'''
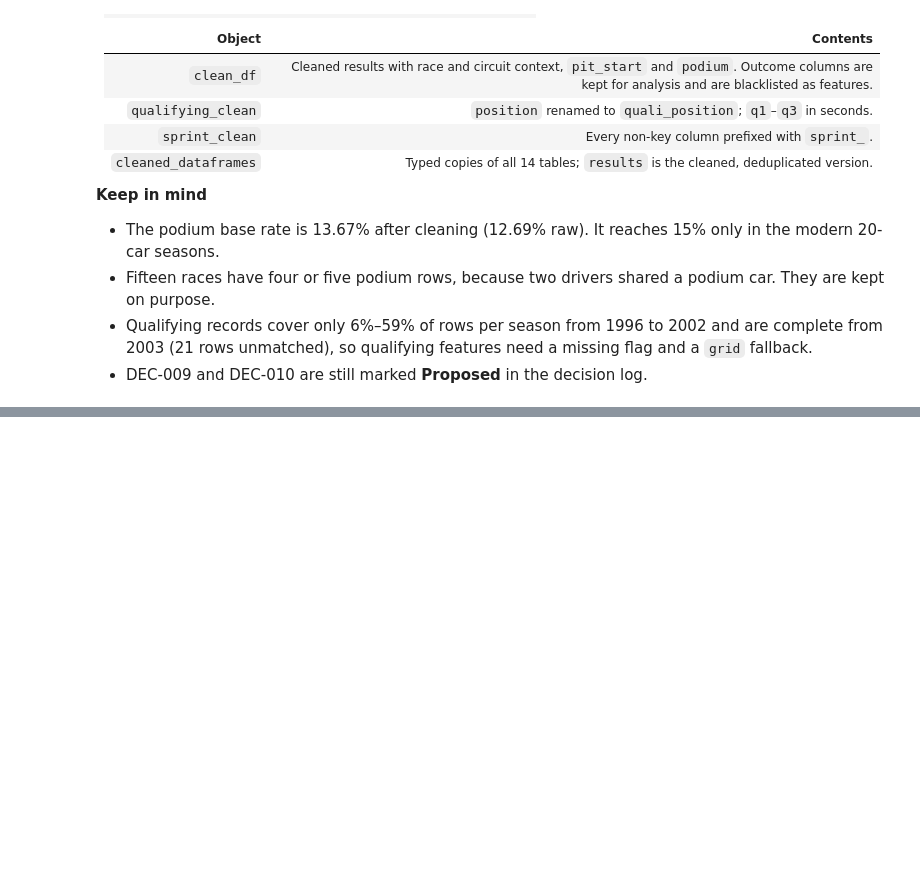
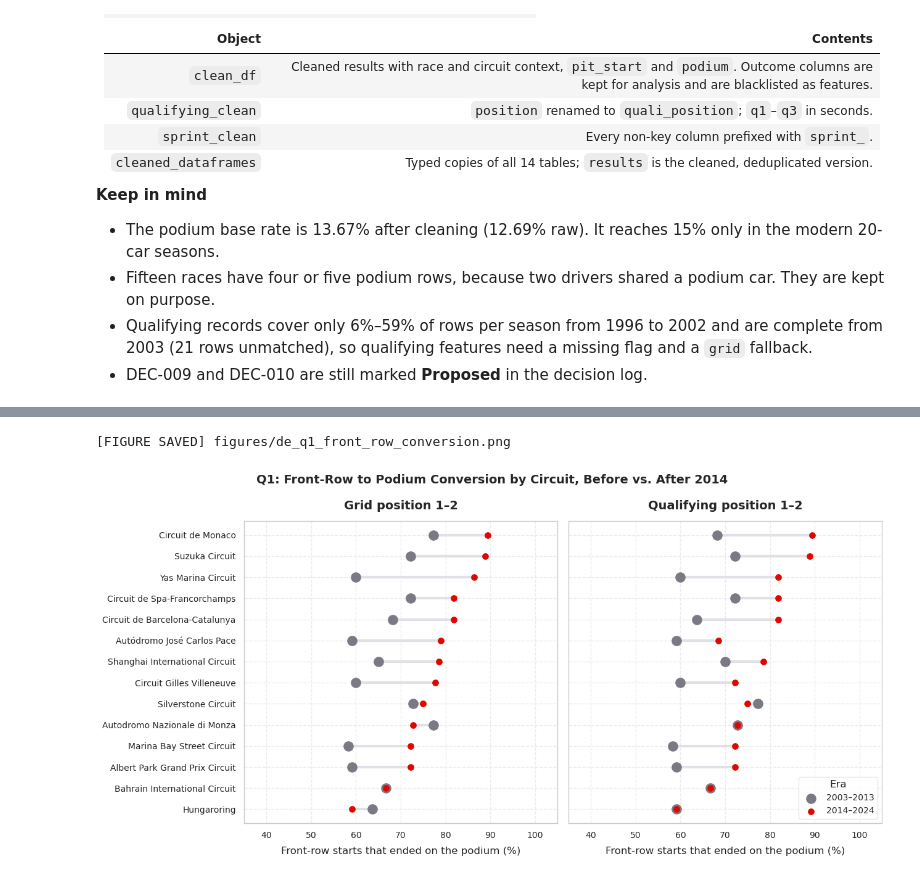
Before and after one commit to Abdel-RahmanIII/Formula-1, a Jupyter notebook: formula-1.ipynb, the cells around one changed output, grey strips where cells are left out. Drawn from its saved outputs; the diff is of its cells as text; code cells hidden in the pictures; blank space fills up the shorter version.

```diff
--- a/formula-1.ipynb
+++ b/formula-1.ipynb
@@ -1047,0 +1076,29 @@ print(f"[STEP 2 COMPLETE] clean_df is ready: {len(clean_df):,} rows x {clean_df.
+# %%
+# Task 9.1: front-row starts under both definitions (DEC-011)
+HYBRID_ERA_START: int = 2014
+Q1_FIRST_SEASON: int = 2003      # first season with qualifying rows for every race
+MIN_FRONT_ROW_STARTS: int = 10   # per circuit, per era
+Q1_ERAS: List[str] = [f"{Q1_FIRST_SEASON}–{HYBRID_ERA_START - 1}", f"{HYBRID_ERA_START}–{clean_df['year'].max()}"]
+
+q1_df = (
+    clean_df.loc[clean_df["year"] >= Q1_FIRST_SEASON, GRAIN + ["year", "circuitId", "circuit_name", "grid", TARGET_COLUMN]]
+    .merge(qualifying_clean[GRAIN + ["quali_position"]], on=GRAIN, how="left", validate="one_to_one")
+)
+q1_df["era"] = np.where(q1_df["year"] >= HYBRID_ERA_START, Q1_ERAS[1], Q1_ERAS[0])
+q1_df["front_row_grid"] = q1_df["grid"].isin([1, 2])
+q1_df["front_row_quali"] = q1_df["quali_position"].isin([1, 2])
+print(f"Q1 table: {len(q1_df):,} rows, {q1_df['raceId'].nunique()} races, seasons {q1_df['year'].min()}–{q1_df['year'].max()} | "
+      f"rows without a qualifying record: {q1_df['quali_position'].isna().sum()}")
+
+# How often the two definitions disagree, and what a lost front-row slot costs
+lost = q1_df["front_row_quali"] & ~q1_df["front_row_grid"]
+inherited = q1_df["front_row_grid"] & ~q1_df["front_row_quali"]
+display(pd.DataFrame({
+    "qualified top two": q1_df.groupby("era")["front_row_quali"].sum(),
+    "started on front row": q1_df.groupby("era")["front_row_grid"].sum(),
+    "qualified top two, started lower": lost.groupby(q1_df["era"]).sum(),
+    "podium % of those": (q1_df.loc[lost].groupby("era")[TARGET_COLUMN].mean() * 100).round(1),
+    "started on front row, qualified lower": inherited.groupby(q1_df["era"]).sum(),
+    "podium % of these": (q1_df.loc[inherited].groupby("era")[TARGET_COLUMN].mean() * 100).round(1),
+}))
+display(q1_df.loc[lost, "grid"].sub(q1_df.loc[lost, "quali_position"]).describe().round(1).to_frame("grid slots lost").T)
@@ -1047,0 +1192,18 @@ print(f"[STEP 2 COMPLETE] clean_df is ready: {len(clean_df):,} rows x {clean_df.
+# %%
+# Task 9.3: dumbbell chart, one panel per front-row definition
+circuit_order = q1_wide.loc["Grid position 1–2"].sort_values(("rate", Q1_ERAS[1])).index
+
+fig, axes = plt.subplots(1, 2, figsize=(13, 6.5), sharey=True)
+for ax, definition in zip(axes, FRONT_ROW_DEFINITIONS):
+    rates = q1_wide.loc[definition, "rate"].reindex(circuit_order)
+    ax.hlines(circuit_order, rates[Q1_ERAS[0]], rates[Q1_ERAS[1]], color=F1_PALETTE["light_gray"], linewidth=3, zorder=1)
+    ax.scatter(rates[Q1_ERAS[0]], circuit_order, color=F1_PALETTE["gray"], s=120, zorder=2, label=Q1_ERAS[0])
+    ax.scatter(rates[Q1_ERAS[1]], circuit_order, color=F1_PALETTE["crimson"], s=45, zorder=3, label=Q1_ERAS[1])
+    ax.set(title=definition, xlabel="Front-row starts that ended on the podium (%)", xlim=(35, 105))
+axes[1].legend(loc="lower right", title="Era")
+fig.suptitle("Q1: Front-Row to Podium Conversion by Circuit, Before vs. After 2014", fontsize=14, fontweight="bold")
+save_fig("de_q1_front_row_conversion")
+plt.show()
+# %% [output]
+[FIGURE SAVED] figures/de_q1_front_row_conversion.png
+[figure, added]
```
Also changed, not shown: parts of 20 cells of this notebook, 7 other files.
'''
'''
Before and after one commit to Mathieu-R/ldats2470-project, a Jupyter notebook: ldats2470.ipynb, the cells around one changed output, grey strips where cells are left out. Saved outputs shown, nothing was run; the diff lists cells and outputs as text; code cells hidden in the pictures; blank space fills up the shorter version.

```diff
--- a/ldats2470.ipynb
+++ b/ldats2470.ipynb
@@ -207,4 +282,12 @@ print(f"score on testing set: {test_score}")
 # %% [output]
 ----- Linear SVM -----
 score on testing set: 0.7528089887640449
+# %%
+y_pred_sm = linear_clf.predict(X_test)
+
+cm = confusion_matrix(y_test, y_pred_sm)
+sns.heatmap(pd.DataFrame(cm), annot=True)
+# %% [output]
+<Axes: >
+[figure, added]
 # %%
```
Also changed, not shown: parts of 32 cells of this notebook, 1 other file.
'''
Task to carry out:
Scan the material above. Copy each line that holds the word "rates".

Result of this exercise:
+    rates = q1_wide.loc[definition, "rate"].reindex(circuit_order)
+    ax.hlines(circuit_order, rates[Q1_ERAS[0]], rates[Q1_ERAS[1]], color=F1_PALETTE["light_gray"], linewidth=3, zorder=1)
+    ax.scatter(rates[Q1_ERAS[0]], circuit_order, color=F1_PALETTE["gray"], s=120, zorder=2, label=Q1_ERAS[0])
+    ax.scatter(rates[Q1_ERAS[1]], circuit_order, color=F1_PALETTE["crimson"], s=45, zorder=3, label=Q1_ERAS[1])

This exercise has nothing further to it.